#### REQUIRED WORK
Some entries follow. Reproduce exactly the lines starting at the one with "light colour scheme." and stopping after the one with "feat: Improve UX and visual polish".

#### DATASET
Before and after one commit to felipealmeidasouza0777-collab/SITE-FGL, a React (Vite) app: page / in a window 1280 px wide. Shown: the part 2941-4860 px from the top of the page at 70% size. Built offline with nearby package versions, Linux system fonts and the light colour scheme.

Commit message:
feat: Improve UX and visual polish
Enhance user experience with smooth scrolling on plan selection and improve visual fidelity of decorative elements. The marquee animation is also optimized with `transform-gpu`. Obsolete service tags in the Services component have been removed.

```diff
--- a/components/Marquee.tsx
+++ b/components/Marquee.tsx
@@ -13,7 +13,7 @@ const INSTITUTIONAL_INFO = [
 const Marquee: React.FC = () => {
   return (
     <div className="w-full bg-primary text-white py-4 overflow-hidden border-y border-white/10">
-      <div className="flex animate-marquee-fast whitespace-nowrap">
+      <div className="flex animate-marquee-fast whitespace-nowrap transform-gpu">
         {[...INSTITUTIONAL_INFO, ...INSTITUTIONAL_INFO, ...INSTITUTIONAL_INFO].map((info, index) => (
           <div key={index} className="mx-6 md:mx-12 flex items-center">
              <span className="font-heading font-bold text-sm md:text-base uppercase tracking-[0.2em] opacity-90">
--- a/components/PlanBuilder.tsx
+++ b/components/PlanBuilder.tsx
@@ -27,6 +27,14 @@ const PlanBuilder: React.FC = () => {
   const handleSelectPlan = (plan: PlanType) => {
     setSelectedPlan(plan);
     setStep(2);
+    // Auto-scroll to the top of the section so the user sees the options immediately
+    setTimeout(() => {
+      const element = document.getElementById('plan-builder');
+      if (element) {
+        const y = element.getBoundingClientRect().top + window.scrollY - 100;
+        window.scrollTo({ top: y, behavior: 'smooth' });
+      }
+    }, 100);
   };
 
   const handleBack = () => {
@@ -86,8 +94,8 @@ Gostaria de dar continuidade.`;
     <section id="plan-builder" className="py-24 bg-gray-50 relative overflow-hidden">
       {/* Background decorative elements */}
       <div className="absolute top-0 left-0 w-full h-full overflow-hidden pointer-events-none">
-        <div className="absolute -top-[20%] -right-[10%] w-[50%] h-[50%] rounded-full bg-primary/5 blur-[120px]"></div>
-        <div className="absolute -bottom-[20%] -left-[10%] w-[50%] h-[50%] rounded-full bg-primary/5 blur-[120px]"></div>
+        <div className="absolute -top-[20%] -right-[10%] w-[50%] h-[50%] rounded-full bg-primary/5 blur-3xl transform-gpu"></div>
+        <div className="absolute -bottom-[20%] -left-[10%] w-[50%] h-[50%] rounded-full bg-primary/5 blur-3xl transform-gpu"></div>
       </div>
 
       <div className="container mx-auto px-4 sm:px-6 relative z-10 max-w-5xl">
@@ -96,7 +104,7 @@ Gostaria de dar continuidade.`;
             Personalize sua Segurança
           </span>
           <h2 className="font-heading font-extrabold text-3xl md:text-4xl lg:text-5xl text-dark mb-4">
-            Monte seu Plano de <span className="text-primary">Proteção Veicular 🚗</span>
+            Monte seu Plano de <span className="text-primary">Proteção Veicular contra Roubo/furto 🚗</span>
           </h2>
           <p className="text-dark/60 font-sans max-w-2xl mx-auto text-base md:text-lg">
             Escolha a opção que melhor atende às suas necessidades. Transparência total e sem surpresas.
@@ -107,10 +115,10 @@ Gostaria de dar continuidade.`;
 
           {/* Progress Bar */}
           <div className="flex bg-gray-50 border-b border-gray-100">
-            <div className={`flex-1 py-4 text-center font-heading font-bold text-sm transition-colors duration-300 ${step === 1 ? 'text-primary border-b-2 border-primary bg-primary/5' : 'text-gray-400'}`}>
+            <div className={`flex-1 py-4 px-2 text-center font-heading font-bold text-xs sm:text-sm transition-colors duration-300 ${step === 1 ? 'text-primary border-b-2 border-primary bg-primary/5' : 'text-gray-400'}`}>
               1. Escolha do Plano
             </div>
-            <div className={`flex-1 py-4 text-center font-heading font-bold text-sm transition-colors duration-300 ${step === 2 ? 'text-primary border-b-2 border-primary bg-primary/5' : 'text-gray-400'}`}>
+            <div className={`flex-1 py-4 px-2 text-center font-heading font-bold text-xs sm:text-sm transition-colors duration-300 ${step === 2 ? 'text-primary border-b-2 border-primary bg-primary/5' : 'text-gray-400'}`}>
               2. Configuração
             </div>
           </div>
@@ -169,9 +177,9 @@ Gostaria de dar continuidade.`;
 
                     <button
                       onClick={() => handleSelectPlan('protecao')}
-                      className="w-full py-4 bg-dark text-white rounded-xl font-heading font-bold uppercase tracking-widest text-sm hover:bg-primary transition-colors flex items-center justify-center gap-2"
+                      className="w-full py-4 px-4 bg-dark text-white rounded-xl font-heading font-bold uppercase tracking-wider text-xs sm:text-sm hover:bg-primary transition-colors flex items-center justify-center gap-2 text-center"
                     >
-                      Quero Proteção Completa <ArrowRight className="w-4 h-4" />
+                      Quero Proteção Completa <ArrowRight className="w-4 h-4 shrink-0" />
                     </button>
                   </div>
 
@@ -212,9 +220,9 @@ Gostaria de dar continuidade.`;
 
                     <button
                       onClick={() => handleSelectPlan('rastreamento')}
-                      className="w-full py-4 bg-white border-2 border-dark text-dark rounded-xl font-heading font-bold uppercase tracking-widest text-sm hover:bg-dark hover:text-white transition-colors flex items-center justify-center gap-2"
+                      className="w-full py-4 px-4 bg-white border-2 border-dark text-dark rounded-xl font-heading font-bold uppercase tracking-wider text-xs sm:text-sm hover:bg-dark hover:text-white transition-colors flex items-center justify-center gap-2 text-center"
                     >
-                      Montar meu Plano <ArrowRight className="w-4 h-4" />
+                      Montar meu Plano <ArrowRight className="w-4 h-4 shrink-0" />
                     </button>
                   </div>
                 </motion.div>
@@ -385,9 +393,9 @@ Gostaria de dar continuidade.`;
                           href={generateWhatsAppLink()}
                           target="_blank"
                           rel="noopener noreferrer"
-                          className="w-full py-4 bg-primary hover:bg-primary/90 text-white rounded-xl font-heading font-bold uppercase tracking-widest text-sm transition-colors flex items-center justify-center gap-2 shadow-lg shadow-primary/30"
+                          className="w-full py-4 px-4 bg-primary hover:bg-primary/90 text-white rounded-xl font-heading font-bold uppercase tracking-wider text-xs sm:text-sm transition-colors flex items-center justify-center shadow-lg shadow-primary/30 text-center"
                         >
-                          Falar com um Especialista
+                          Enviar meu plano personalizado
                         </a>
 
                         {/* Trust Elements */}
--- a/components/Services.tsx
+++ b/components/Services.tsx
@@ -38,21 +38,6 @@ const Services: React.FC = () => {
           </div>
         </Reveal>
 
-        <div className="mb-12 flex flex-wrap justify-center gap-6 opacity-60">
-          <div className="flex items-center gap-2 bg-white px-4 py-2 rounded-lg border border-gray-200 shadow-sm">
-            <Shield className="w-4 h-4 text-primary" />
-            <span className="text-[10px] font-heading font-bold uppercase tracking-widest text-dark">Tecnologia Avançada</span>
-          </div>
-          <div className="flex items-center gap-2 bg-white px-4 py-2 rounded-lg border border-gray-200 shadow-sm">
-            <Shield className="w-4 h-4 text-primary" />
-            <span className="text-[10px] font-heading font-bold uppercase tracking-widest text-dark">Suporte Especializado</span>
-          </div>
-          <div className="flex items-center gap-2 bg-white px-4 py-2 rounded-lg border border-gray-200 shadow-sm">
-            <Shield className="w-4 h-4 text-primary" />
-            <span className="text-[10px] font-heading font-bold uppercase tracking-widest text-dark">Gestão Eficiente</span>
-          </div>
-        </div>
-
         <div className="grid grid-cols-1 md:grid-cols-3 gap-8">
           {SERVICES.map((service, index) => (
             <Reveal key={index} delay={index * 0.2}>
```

* * *

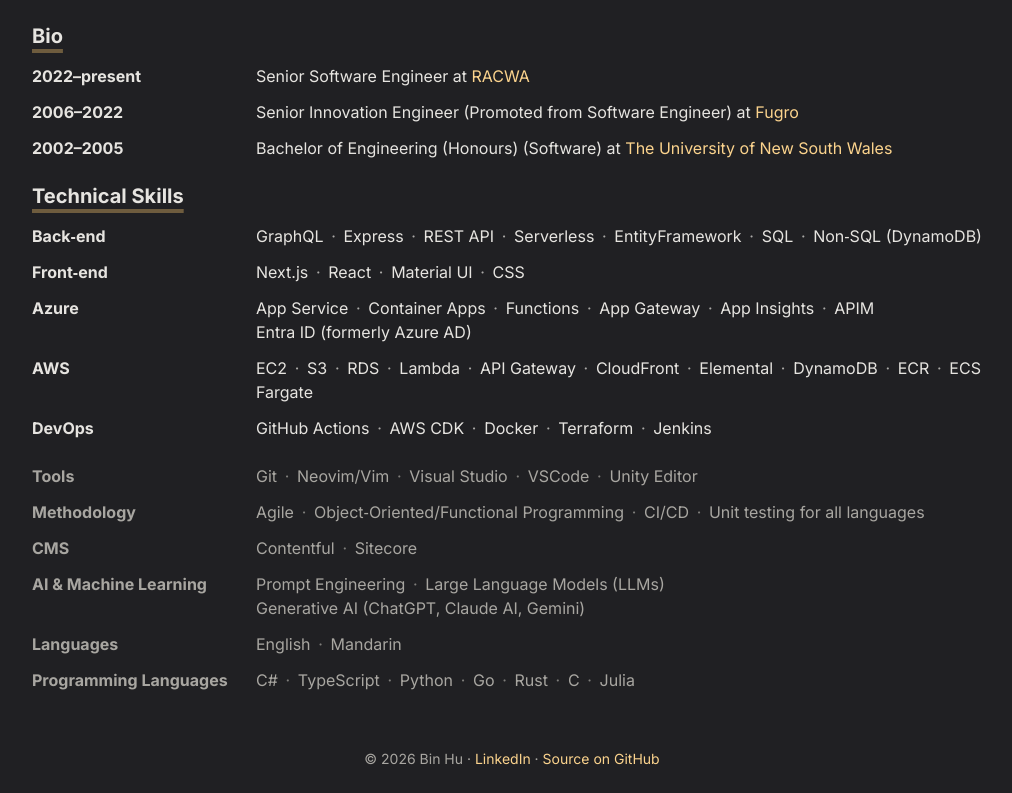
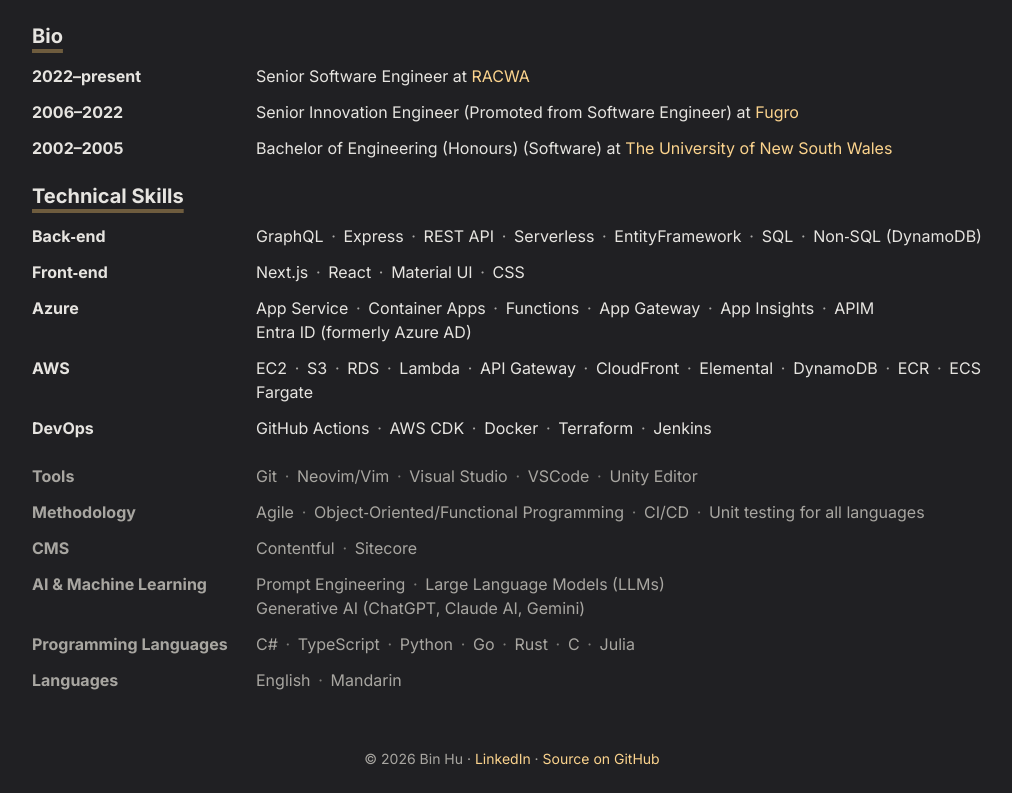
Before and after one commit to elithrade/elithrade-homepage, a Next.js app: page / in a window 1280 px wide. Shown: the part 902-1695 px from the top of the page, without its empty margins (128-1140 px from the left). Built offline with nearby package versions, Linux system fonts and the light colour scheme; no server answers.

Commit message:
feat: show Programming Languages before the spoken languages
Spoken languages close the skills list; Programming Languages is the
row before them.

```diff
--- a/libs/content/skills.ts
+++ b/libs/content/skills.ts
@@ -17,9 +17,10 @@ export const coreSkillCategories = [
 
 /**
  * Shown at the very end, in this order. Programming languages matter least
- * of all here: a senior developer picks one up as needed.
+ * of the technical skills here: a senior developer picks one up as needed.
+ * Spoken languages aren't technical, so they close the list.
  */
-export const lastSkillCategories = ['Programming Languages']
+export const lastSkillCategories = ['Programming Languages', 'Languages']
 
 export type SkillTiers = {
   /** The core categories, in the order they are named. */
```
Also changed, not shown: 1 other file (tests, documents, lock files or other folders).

#### OUTPUT BELOW
Before and after one commit to felipealmeidasouza0777-collab/SITE-FGL, a React (Vite) app: page / in a window 1280 px wide. Shown: the part 2941-4860 px from the top of the page at 70% size. Built offline with nearby package versions, Linux system fonts and the light colour scheme.

Commit message:
feat: Improve UX and visual polish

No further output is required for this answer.